- Brief
Pictures stay out of the copy. Everything else in the records must be repeated exactly.

- Supplied data
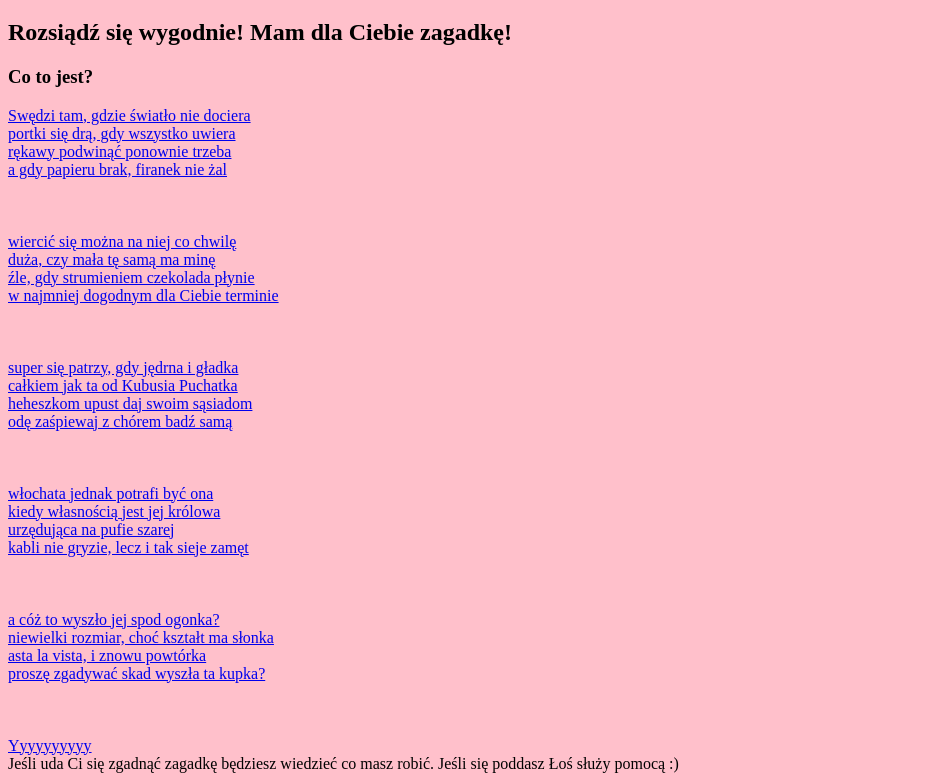
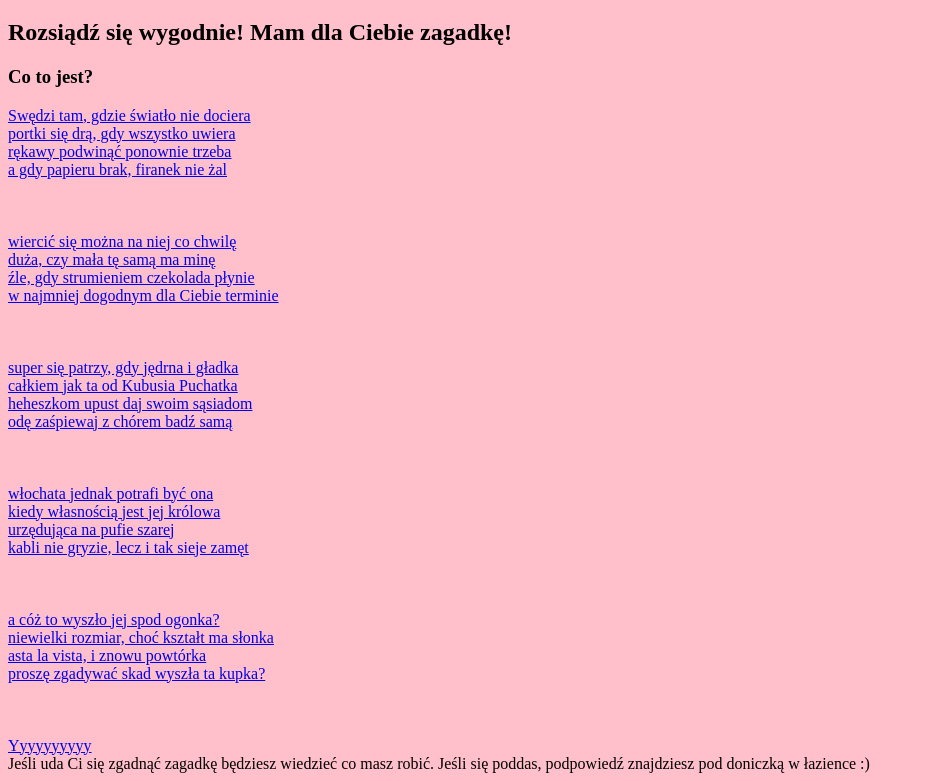
Before and after one commit to rafaldziewiatka/rpwiktychy, a plain HTML site: page index.html in a window 1280 px wide. Shown: the part 61-842 px from the top of the page, without its empty margins (0-925 px from the left). Drawn offline with Linux system fonts and the light colour scheme.

Commit message:
podpowiedz

```diff
--- a/index.html
+++ b/index.html
@@ -32,6 +32,6 @@
 
         </div>
 
-        <footer>Jeśli uda Ci się zgadnąć zagadkę będziesz wiedzieć co masz robić. Jeśli się poddasz Łoś służy pomocą :)</footer>
+        <footer>Jeśli uda Ci się zgadnąć zagadkę będziesz wiedzieć co masz robić. Jeśli się poddas, podpowiedź znajdziesz pod doniczką w łazience :)</footer>
     </body>
 </html>
```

- Solution
Before and after one commit to rafaldziewiatka/rpwiktychy, a plain HTML site: page index.html in a window 1280 px wide. Shown: the part 61-842 px from the top of the page, without its empty margins (0-925 px from the left). Drawn offline with Linux system fonts and the light colour scheme.

Commit message:
podpowiedz

```diff
--- a/index.html
+++ b/index.html
@@ -32,6 +32,6 @@
 
         </div>
 
-        <footer>Jeśli uda Ci się zgadnąć zagadkę będziesz wiedzieć co masz robić. Jeśli się poddasz Łoś służy pomocą :)</footer>
+        <footer>Jeśli uda Ci się zgadnąć zagadkę będziesz wiedzieć co masz robić. Jeśli się poddas, podpowiedź znajdziesz pod doniczką w łazience :)</footer>
     </body>
 </html>
```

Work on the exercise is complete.